99% of the drama in our lives isn’t significant in the long run, because it isn’t even real. It’s all in our heads. Just a momentary rise in our blood pressure for all the wrong reasons.
In a nutshell, most drama is simply the consequence of our inner resistance to outer incidents.
Thus, there’s a strong chance the drama you are going through at any given moment is not fueled by the words or deeds of others, or any external sources at all; it is fueled primarily by your mind that gives the drama importance.
And yes, we all do this to ourselves sometimes.
Why do we get so easily stressed out and sucked into needless drama?
It’s because the world isn’t the predictable, orderly, blissful place we’d like it to be. We want things to be easy, comfortable and well ordered 24/7. But, unfortunately, sometimes work is hectic, relationships are challenging, important people demand our time, we aren’t as prepared as we’d like to be, and there’s just too much to do and learn and process in our minds.
So our inner resistance begins to boil over.

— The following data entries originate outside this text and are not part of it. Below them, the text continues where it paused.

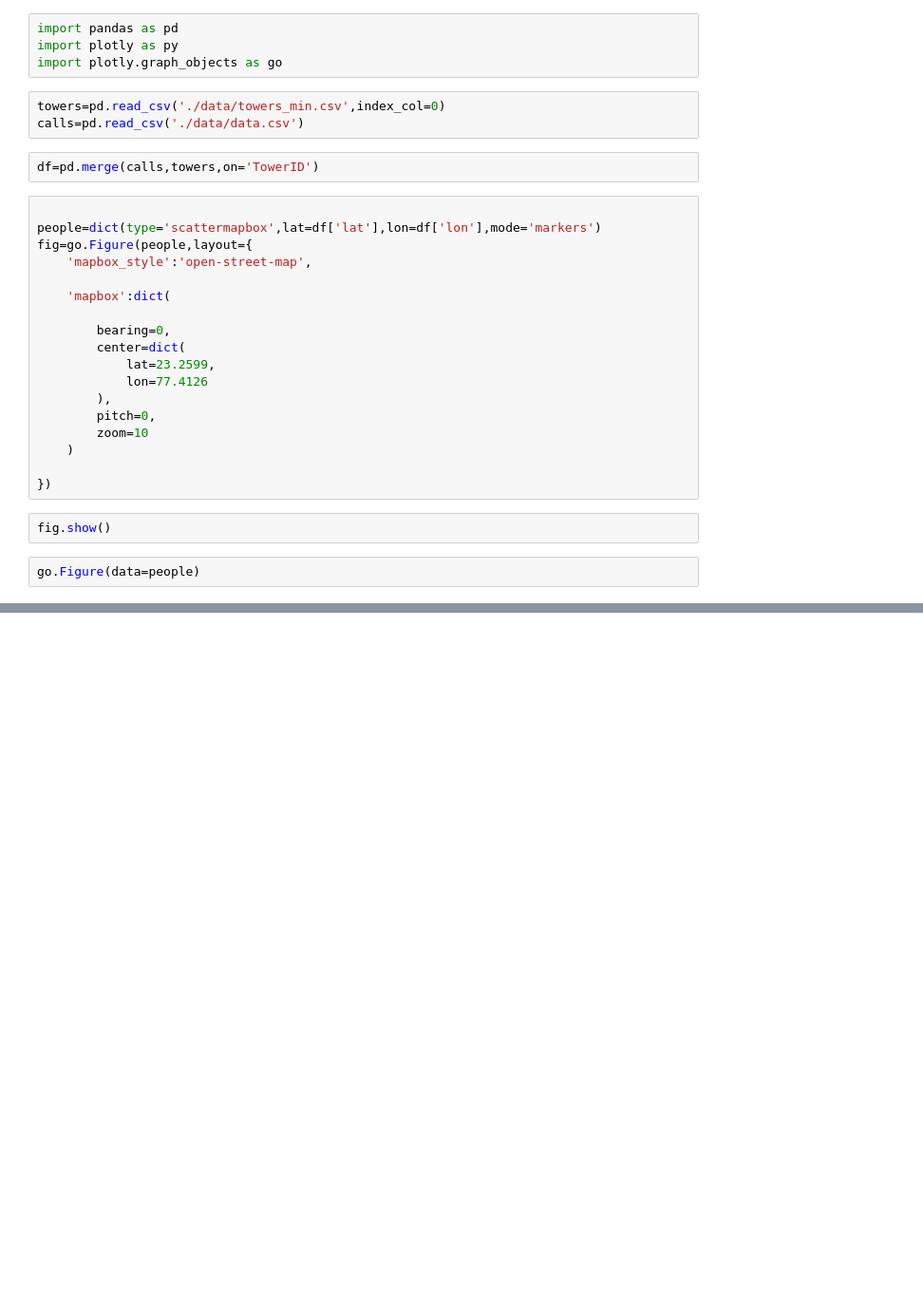
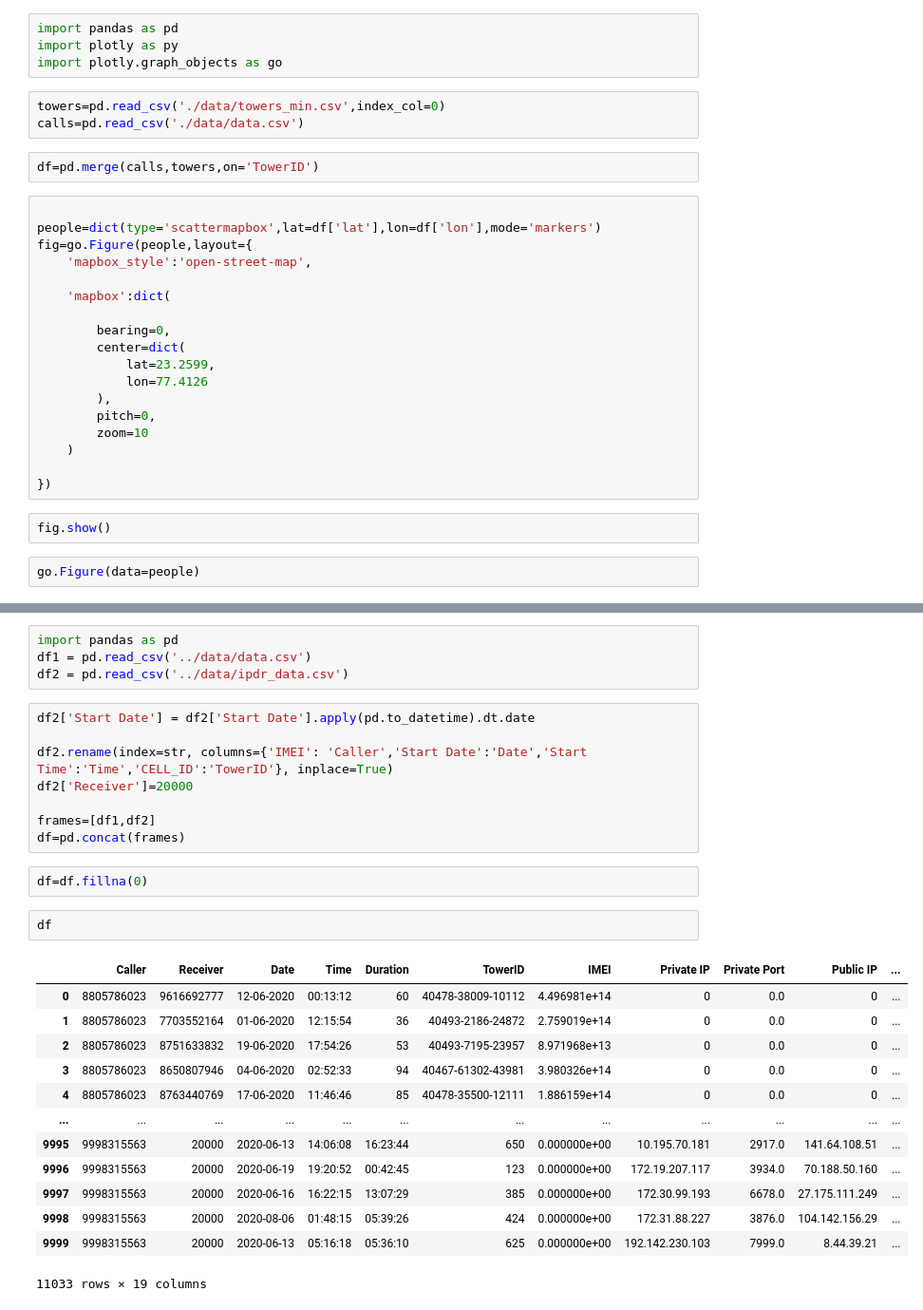
Before and after one commit to kousikr26/rk312_konigsberg, a Jupyter notebook: Notebooks/geographicalPlot.ipynb, the cells around one changed output, grey strips where cells are left out. Shown: that part at 95% size. Drawn from its saved outputs; the diff is of its cells as text; blank space fills up the shorter version.

```diff
--- a/Notebooks/geographicalPlot.ipynb
+++ b/Notebooks/geographicalPlot.ipynb
@@ -31,0 +79,30 @@ go.Figure(data=people)
+# %%
+import pandas as pd
+df1 = pd.read_csv('../data/data.csv')
+df2 = pd.read_csv('../data/ipdr_data.csv')
+# %%
+df2['Start Date'] = df2['Start Date'].apply(pd.to_datetime).dt.date
+
+df2.rename(index=str, columns={'IMEI': 'Caller','Start Date':'Date','Start Time':'Time','CELL_ID':'TowerID'}, inplace=True)
+df2['Receiver']=20000
+
+frames=[df1,df2]
+df=pd.concat(frames)
+# %%
+df=df.fillna(0)
+# %%
+df
+# %% [output]
+|  | Caller | Receiver | Date | Time | Duration | TowerID | IMEI | Private IP | Private Port | Public IP | ... |
+| 0 | 8805786023 | 9616692777 | 12-06-2020 | 00:13:12 | 60 | 40478-38009-10112 | 4.496981e+14 | 0 | 0.0 | 0 | ... |
+| 1 | 8805786023 | 7703552164 | 01-06-2020 | 12:15:54 | 36 | 40493-2186-24872 | 2.759019e+14 | 0 | 0.0 | 0 | ... |
+| 2 | 8805786023 | 8751633832 | 19-06-2020 | 17:54:26 | 53 | 40493-7195-23957 | 8.971968e+13 | 0 | 0.0 | 0 | ... |
+| 3 | 8805786023 | 8650807946 | 04-06-2020 | 02:52:33 | 94 | 40467-61302-43981 | 3.980326e+14 | 0 | 0.0 | 0 | ... |
+| 4 | 8805786023 | 8763440769 | 17-06-2020 | 11:46:46 | 85 | 40478-35500-12111 | 1.886159e+14 | 0 | 0.0 | 0 | ... |
+| ... | ... | ... | ... | ... | ... | ... | ... | ... | ... | ... | ... |
+| 9995 | 9998315563 | 20000 | 2020-06-13 | 14:06:08 | 16:23:44 | 650 | 0.000000e+00 | 10.195.70.181 | 2917.0 | 141.64.108.51 | ... |
+| 9996 | 9998315563 | 20000 | 2020-06-19 | 19:20:52 | 00:42:45 | 123 | 0.000000e+00 | 172.19.207.117 | 3934.0 | 70.188.50.160 | ... |
+| 9997 | 9998315563 | 20000 | 2020-06-16 | 16:22:15 | 13:07:29 | 385 | 0.000000e+00 | 172.30.99.193 | 6678.0 | 27.175.111.249 | ... |
+| 9998 | 9998315563 | 20000 | 2020-08-06 | 01:48:15 | 05:39:26 | 424 | 0.000000e+00 | 172.31.88.227 | 3876.0 | 104.142.156.29 | ... |
+| 9999 | 9998315563 | 20000 | 2020-06-13 | 05:16:18 | 05:36:10 | 625 | 0.000000e+00 | 192.142.230.103 | 7999.0 | 8.44.39.21 | ... |
+11033 rows × 19 columns
```
Also changed, not shown: parts of 10 cells of this notebook, 1 other file.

The problem is that we’re holding on too tightly to ideals that don’t match reality. We have subconsciously set up expectations in our minds of what we want other people to be, what we want ourselves to be, and what our work and relationships and life “should” be like. Our attachment to our ideals—our resistance to accept things as they are—stirs stress in our minds and drama in our lives.
And we don’t want to be a part of this drama. At least that’s what we tell ourselves. So we blame others for it… and then we engage in even more of it!
But there’s good news: we can break the cycle, let go of drama, and find peace with reality.
I’m going to suggest a simple practice for whenever you feel stress, resistance, worry, and all the other draining mindsets that fuel drama in your life:
Focus, carefully, on what you’re feeling. Don’t numb it with distractions, but instead bring it further into your awareness.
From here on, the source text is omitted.